Data excerpts:
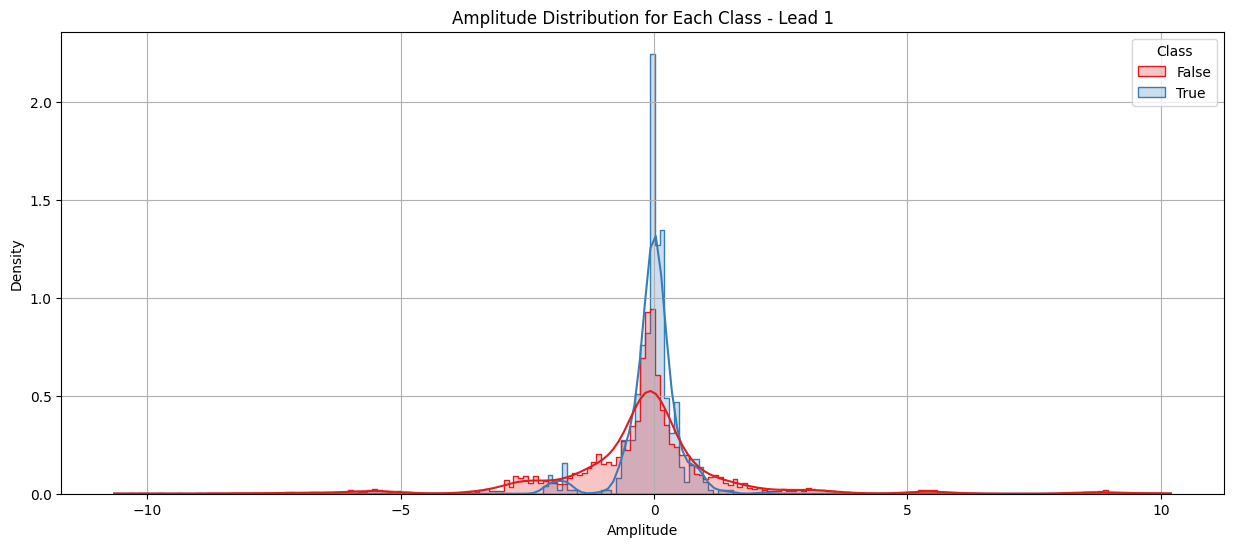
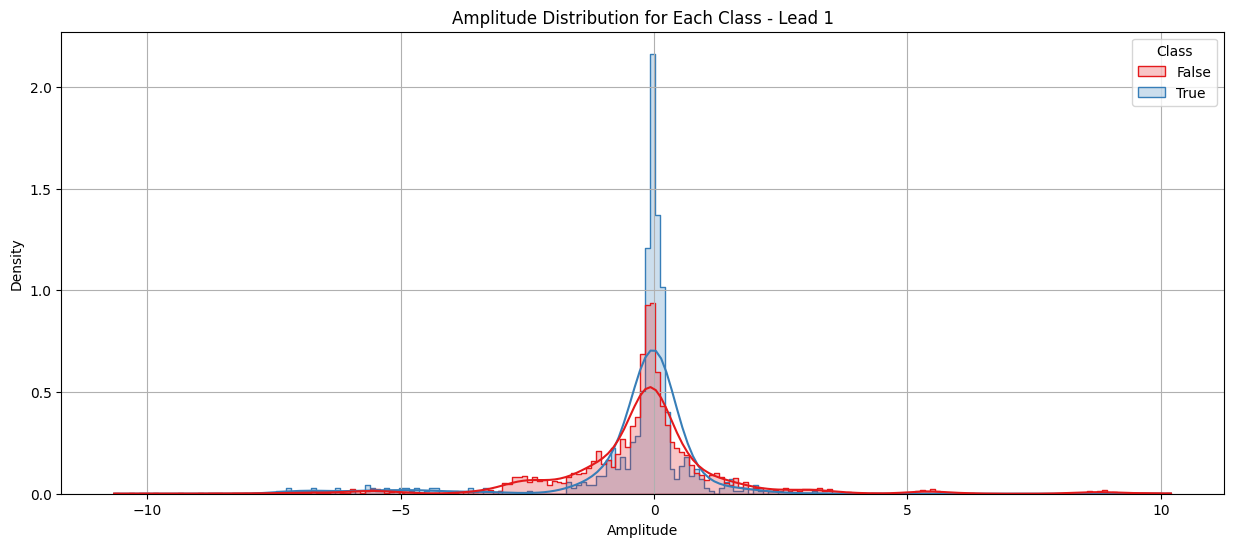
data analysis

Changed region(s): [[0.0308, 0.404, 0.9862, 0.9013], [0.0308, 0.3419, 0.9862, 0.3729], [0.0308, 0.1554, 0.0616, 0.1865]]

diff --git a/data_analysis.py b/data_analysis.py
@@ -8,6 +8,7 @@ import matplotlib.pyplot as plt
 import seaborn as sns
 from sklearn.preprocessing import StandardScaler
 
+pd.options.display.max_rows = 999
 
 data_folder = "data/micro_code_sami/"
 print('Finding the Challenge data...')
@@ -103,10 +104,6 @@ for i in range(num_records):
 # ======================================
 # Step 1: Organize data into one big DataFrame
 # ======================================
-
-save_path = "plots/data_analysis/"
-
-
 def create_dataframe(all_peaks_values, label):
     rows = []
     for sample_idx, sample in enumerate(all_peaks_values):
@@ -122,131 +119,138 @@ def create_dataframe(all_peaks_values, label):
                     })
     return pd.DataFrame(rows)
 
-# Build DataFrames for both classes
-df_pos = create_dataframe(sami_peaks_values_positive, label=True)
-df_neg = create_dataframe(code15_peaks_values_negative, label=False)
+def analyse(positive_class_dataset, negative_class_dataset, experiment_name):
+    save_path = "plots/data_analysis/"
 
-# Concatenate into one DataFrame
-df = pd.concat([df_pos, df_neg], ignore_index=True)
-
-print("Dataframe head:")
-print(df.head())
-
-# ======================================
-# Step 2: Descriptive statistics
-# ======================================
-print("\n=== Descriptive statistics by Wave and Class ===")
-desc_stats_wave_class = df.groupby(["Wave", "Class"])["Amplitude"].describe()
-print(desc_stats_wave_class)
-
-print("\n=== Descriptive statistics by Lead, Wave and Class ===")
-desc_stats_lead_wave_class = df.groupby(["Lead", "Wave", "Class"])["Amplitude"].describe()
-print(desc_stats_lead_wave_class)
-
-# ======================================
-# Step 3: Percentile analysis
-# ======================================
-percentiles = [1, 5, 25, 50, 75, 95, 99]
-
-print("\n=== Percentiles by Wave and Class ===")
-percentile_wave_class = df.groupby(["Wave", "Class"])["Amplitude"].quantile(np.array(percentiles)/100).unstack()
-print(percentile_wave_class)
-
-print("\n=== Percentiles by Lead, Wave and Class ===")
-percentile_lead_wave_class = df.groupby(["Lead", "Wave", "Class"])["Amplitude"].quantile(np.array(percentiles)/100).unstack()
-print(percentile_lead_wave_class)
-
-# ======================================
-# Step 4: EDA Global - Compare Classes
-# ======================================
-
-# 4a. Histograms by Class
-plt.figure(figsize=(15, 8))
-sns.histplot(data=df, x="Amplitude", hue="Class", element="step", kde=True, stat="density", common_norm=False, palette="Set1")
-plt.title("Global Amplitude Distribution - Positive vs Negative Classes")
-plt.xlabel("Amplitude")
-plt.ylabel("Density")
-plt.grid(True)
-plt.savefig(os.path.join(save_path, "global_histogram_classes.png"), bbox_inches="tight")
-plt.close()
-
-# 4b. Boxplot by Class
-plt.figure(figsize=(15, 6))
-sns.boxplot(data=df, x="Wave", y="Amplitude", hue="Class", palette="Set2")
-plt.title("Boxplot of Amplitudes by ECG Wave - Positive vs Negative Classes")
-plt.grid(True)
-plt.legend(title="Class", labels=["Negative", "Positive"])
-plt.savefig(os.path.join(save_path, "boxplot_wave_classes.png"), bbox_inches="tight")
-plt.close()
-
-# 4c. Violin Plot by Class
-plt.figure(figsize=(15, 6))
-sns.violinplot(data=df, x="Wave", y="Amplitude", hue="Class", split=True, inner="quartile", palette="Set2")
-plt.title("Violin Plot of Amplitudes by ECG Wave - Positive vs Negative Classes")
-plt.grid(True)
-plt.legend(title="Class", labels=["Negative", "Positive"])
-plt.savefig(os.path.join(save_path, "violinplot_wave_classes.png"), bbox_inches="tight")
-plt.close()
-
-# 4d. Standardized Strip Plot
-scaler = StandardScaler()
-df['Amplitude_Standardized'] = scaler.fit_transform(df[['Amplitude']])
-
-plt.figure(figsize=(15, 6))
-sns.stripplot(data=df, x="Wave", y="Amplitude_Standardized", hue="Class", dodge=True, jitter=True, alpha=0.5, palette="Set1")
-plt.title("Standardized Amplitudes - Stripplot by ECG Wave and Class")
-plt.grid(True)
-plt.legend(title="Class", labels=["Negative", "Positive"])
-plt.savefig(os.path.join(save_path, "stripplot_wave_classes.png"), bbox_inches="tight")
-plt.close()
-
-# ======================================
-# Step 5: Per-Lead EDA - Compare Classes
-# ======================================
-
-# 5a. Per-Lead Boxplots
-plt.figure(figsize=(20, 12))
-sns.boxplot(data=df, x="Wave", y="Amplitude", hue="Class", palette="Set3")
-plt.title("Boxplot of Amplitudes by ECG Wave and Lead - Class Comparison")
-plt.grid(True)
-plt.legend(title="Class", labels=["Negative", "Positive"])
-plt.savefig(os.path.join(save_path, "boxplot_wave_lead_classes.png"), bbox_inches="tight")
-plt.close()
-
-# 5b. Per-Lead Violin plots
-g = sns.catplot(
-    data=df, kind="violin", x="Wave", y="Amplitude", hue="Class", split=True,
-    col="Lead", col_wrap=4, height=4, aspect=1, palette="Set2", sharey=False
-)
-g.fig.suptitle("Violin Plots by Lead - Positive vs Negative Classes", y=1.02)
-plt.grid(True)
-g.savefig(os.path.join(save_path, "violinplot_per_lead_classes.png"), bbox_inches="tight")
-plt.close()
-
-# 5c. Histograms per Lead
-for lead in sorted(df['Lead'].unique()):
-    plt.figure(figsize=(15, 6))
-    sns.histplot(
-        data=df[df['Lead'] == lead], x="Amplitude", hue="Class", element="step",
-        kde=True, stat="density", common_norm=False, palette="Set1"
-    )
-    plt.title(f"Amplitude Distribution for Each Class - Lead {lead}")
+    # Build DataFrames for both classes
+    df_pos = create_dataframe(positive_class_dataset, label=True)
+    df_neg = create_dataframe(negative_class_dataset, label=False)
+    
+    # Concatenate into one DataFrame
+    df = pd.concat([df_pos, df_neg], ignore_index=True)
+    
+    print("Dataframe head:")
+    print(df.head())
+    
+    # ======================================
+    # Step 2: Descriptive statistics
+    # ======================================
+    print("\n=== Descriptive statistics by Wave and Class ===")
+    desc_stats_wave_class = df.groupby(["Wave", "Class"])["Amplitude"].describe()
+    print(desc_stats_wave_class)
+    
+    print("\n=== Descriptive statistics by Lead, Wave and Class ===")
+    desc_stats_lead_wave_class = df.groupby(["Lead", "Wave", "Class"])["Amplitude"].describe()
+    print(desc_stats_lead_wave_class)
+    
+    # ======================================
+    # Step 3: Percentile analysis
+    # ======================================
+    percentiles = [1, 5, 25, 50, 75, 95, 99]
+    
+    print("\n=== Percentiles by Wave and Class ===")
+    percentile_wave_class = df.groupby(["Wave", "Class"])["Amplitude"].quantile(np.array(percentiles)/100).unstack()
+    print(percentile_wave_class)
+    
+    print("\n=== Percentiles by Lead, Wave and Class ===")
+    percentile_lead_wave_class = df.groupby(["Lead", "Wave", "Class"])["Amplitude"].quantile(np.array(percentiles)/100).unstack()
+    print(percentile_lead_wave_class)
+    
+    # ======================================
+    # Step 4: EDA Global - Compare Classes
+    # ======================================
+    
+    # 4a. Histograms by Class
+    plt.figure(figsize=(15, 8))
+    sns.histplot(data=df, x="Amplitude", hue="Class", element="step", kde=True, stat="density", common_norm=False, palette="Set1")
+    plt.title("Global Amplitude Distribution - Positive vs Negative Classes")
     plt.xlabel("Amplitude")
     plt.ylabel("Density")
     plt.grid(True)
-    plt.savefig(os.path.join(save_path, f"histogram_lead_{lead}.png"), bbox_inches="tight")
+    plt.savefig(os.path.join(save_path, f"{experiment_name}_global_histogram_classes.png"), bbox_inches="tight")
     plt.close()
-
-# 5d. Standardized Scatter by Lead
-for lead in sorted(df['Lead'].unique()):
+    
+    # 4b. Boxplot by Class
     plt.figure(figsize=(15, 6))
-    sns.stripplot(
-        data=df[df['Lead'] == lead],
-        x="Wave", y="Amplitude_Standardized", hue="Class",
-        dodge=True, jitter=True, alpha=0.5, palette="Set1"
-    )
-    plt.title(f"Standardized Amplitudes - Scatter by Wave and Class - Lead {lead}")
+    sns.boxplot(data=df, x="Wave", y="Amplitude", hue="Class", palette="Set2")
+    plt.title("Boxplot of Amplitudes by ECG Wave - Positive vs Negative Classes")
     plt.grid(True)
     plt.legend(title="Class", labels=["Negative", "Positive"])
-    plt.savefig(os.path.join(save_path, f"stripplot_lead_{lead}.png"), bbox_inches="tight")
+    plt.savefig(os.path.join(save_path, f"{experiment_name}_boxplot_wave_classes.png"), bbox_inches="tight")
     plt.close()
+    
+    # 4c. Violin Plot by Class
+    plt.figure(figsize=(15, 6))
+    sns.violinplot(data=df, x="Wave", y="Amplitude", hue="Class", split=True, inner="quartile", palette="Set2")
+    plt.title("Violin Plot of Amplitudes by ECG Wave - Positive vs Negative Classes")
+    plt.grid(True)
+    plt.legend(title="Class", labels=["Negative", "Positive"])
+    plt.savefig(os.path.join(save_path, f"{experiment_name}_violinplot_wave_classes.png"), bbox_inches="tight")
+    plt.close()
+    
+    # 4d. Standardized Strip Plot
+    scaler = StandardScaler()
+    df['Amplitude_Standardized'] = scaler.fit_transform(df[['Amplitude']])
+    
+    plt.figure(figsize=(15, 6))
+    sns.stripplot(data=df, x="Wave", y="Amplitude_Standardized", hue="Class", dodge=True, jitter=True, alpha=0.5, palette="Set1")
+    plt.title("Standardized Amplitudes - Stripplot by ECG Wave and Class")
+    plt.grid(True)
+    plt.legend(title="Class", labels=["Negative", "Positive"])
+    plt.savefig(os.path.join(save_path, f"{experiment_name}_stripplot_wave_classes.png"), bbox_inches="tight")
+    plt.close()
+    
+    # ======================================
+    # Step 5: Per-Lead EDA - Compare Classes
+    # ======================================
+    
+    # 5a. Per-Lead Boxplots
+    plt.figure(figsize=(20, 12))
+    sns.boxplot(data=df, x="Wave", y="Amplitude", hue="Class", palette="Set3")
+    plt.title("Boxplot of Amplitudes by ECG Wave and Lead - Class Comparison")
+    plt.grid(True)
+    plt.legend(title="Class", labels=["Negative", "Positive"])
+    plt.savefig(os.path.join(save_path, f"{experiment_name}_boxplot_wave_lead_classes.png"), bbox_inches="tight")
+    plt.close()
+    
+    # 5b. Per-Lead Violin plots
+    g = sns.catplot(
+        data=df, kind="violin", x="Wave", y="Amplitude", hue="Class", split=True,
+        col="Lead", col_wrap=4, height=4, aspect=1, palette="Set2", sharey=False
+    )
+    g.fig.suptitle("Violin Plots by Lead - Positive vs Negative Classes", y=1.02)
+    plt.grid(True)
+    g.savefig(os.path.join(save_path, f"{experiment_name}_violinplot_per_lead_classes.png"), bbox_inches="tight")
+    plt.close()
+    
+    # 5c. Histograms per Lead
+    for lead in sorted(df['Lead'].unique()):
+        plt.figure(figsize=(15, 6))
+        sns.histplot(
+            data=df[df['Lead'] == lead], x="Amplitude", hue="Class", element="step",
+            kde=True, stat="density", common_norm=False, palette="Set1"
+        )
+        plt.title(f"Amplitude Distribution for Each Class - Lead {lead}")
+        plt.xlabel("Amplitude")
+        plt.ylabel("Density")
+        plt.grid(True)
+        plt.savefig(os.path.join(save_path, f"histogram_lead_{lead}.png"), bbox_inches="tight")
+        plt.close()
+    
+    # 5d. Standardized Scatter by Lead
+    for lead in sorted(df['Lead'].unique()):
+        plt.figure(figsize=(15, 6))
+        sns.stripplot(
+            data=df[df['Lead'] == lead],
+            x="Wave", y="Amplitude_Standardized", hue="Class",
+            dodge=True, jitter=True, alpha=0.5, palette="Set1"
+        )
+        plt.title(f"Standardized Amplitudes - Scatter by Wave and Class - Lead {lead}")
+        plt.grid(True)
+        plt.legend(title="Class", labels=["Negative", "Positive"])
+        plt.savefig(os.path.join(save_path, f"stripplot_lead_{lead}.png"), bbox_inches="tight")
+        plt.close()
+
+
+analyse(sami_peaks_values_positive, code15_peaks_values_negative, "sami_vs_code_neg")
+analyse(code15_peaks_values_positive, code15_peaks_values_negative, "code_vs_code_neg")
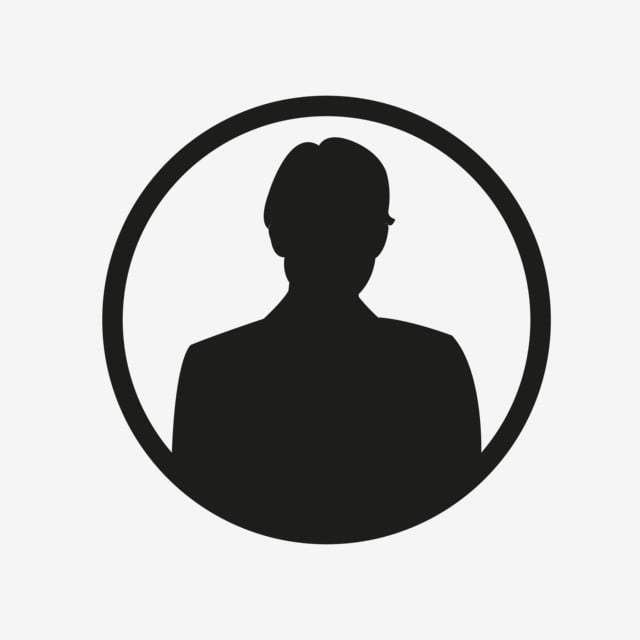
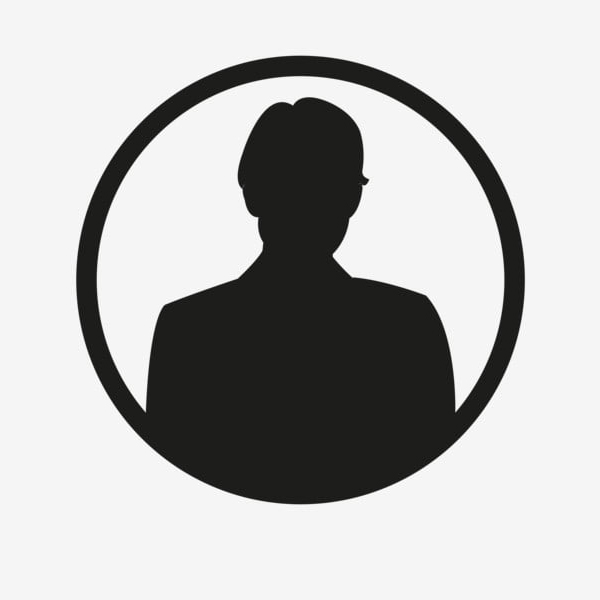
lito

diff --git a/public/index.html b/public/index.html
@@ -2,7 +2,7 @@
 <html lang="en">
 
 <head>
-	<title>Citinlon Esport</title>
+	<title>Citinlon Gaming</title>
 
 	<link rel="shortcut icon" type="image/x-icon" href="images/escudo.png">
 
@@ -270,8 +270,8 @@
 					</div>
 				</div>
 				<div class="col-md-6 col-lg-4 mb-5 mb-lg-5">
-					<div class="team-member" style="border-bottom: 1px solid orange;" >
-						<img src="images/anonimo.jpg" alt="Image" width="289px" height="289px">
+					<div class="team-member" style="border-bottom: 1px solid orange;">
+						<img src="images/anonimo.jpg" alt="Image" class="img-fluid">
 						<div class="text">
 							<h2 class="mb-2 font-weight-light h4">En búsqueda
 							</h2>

#### Problem:
All lines above that contain the word "team" are to be copied.

#### Completed exercise:
-					<div class="team-member" style="border-bottom: 1px solid orange;" >
+					<div class="team-member" style="border-bottom: 1px solid orange;">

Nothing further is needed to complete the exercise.